Research output: Contribution to Journal/MagazineJournal articlepeer-review

  • Fhionna Moore
  • Ethan Lumb
  • Charlotte Starkey
  • James McIntosh
  • Jaime Benjamin
  • Mairi Macleod
  • Indrikis Krams
<mark>Journal publication date</mark>30/11/2021
Issue number2
Number of pages10
Pages (from-to)47-56
Publication StatusPublished
<mark>Original language</mark>English


Modelling fertility decline in post-industrial populations in the context of life history theory has allowed us to better understand the environmental pressures that shape reduced family size. One such pressure, which has received relatively little attention from ecologists, is the movement of women into the labour market. Analyses of effects of employment on fertility in contemporary developing or post-demographic transition populations are limited by the widespread use of modern contraceptives: while uptake of these methods may be a mechanism by which reduced fertility is enacted, their use may obscure effects of employment on fertility. Here, we investigated the impact of women’s employment on family size during a period of the movement of women into the workforce but prior to the use of modern contraceptives. We analysed the effects of women’s employment on family size using census records from 1901 for a regional-level analysis of parishes in Scotland, and for 1851−1901 for an individual-level analysis of the Scottish city of Dundee.
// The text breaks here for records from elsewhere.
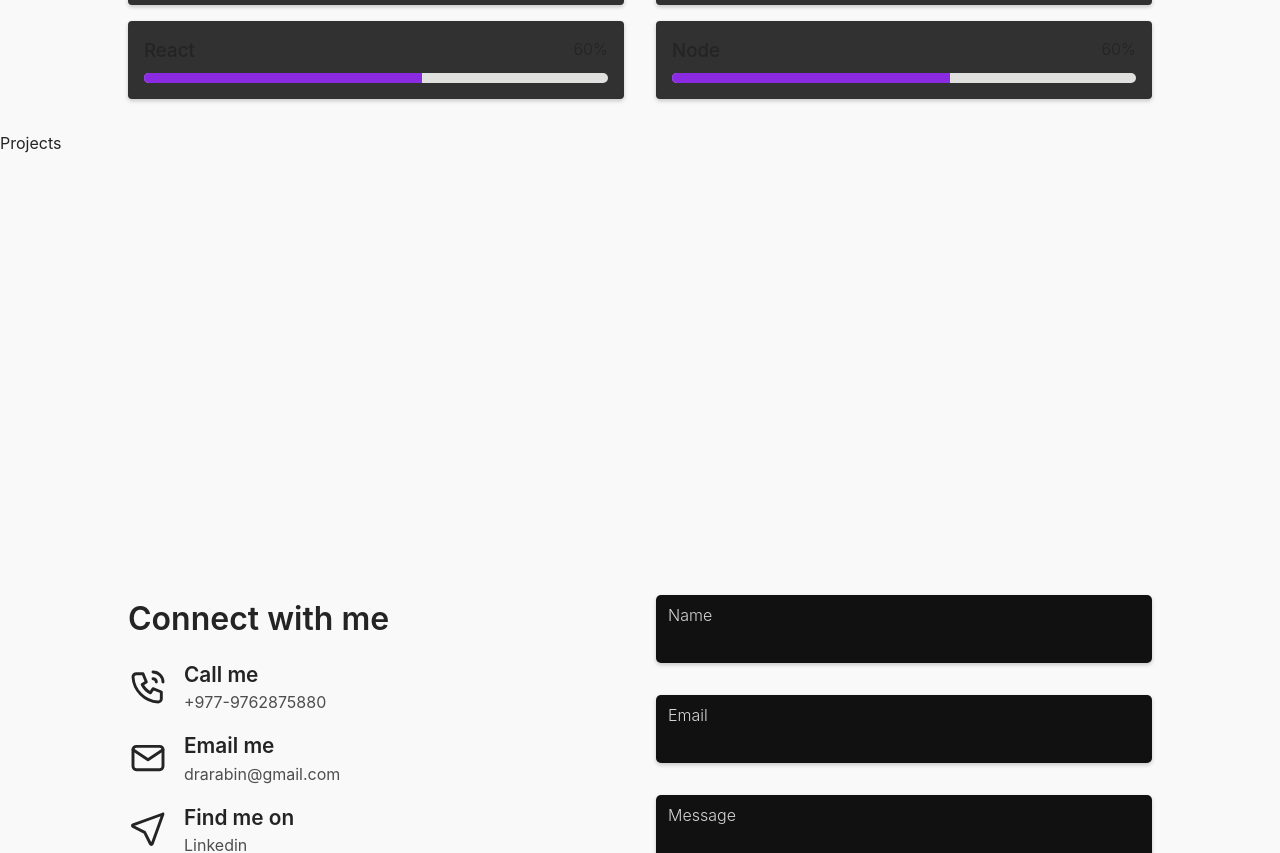
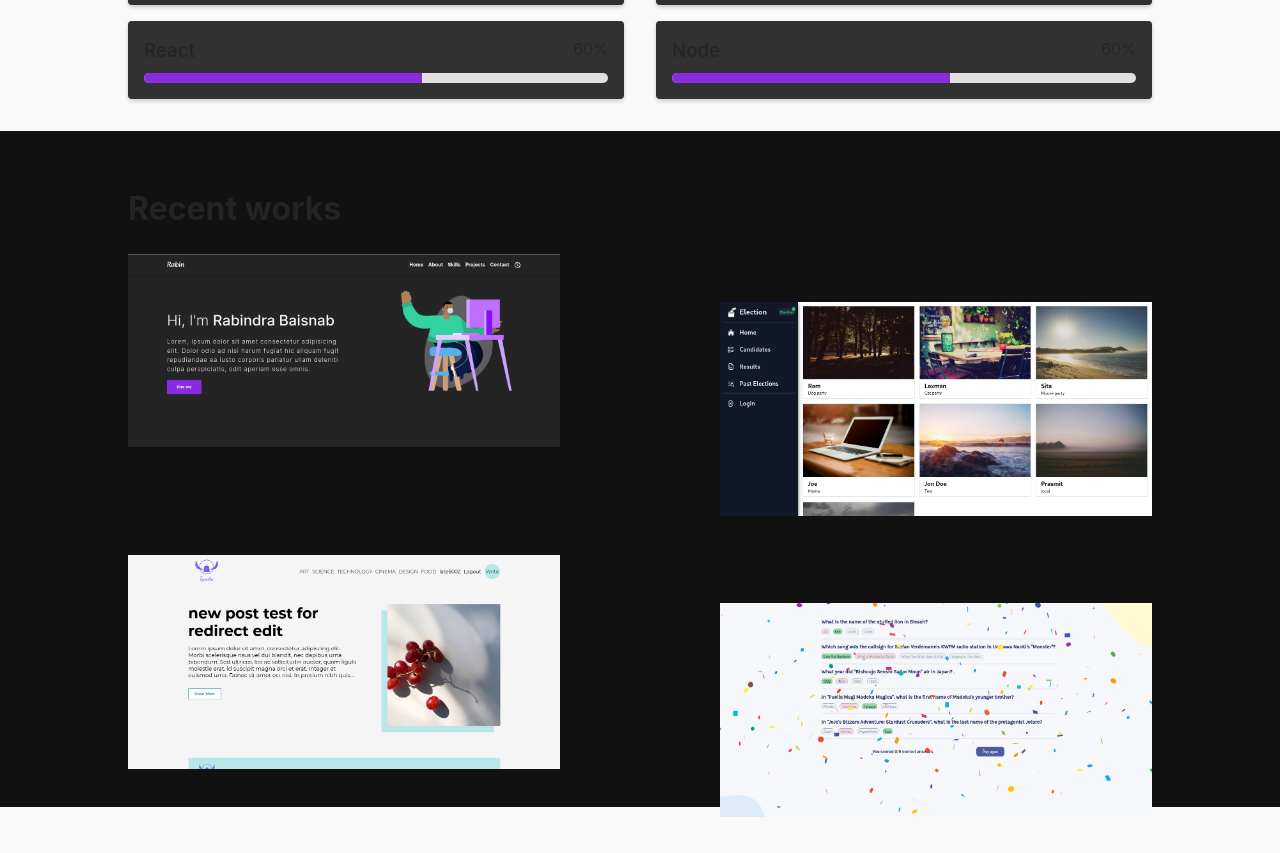
Before and after one commit to rabin245/portfolio-intern, a React (Vite) app: page / in a window 1280 px wide. Shown: the part 1477-2330 px from the top of the page. Built offline with nearby package versions, Linux system fonts and the light colour scheme; a web font is replaced by a local one.

Commit message:
add project cards

```diff
--- a/src/components/Card/Card.module.css
+++ b/src/components/Card/Card.module.css
@@ -60,3 +60,70 @@
 }
 
 /* projects card */
+
+.ProjectCard {
+  position: relative;
+  overflow: hidden;
+}
+
+.ProjectCard:nth-child(even) {
+  transform: translateY(3rem);
+}
+
+.ProjectCard__image {
+}
+
+.ProjectCard__image > img {
+  object-fit: cover;
+  width: 100%;
+}
+
+.ProjectCard__desc {
+  position: absolute;
+  top: 0;
+  left: 0;
+  width: 100%;
+  height: 100%;
+  opacity: 0.7;
+  background-color: #000;
+
+  display: flex;
+  flex-direction: column;
+  justify-content: center;
+  align-items: center;
+  gap: 1rem;
+
+  transform: translateX(-100%);
+  transition: transform 0.3s ease-in-out;
+}
+
+.ProjectCard:hover .ProjectCard__desc {
+  transform: translateX(0);
+}
+
+.ProjectCard__title {
+  font-size: 1.5rem;
+  font-weight: 300;
+  color: #fff;
+  margin: 0;
+}
+
+.ProjectCard__icons {
+  display: flex;
+  flex-direction: row;
+  gap: 1rem;
+}
+
+.ProjectCard__linkIcon {
+  border-radius: 50%;
+  border: 3px solid white;
+  padding: 0.5rem;
+  display: flex;
+  justify-content: center;
+  align-items: center;
+}
+
+.ProjectCard__linkIcon:hover {
+  background-color: #fff;
+  color: black;
+}
--- a/src/components/Card/index.jsx
+++ b/src/components/Card/index.jsx
@@ -1,5 +1,7 @@
 import ProgressBar from "../ProgressBar";
 import styles from "./Card.module.css";
+import LinkIcon from "../../assets/icons/LinkIcon";
+import GithubIcon from "../../assets/icons/GithubIcon";
 
 const AboutCard = ({ icon, title }) => {
   return (
@@ -22,20 +24,27 @@ const SkillCard = ({ title, completed }) => {
   );
 };
 
+const ProjectCardIcon = ({ icon, link }) => (
+  <a href={link} target="_blank" className={styles.ProjectCard__linkIcon}>
+    {icon}
+  </a>
+);
+
 const ProjectCard = ({ image, title, link, github }) => {
   return (
     <div className={styles.ProjectCard}>
       <div className={styles.ProjectCard__image}>
-        <img src={PortfolioImage} alt="project" />
+        <img src={image} alt="project" />
       </div>
 
       <div className={styles.ProjectCard__desc}>
-        <h3 className={styles.ProjectCard__title}>Project 1</h3>
+        <h3 className={styles.ProjectCard__title}>{title}</h3>
 
         <div className={styles.ProjectCard__icons}>
-          <a href="#">icon</a>
-
-          <a href="#">icon githubc</a>
+          {link?.length > 0 ? (
+            <ProjectCardIcon icon={<LinkIcon />} link={link} />
+          ) : null}
+          <ProjectCardIcon icon={<GithubIcon />} link={github} />
         </div>
       </div>
     </div>
--- a/src/pages/Projects/Projects.module.css
+++ b/src/pages/Projects/Projects.module.css
@@ -1,3 +1,14 @@
 .Projects {
-  height: 50vh;
+  /* height: 50vh; */
+  background-color: #121111;
 }
+
+.wrapper {
+  padding: 2rem 8rem;
+}
+
+.projects {
+  display: grid;
+  grid-template-columns: repeat(2, 1fr);
+  gap: 5rem 10rem;
+}
--- a/src/pages/Projects/index.jsx
+++ b/src/pages/Projects/index.jsx
@@ -1,9 +1,49 @@
 import styles from "./Projects.module.css";
+import PortfolioImage from "../../assets/images/project-portfolio.png";
+import ElectionDappImage from "../../assets/images/project-electiondapp.png";
+import BlogImage from "../../assets/images/project-blogapp.png";
+import QuizImage from "../../assets/images/project-quizzical.png";
+import { ProjectCard } from "../../components/Card";
 
 const Projects = ({ projectsRef }) => {
+  const projects = [
+    {
+      image: PortfolioImage,
+      title: "Portfolio",
+      github: "https://github.com/rabin245/portfolio-intern",
+    },
+    {
+      image: ElectionDappImage,
+      title: "Election Voting Dapp",
+      link: "https://electiondapp.onrender.com/",
+      github: "https://github.com/rabin245/election_ui#",
+    },
+    {
+      image: BlogImage,
+      title: "Blog App",
+      github: "https://github.com/rabin245/blog_app_frontend",
+    },
+    {
+      image: QuizImage,
+      title: "Quizzical",
+      link: "https://rabin245.github.io/quizzical/",
+      github: "https://github.com/rabin245/quizzical",
+    },
+  ];
+
   return (
     <div className={styles.Projects} ref={projectsRef}>
-      Projects
+      <div className={styles.wrapper}>
+        <div>
+          <h1 className={styles.title}>Recent works</h1>
+        </div>
+
+        <div className={styles.projects}>
+          {projects.map((project, index) => (
+            <ProjectCard key={index} {...project} />
+          ))}
+        </div>
+      </div>
     </div>
   );
 };
```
Women in employment had fewer children than those not in employment. Income was inversely related with family size, and this was independent of the effects of women’s employment on family size. We suggest that female employment contributes to the evolution of smaller family sizes and that this takes place in the context of prevailing and emerging gender roles, and in interaction with opportunities for employment and wealth.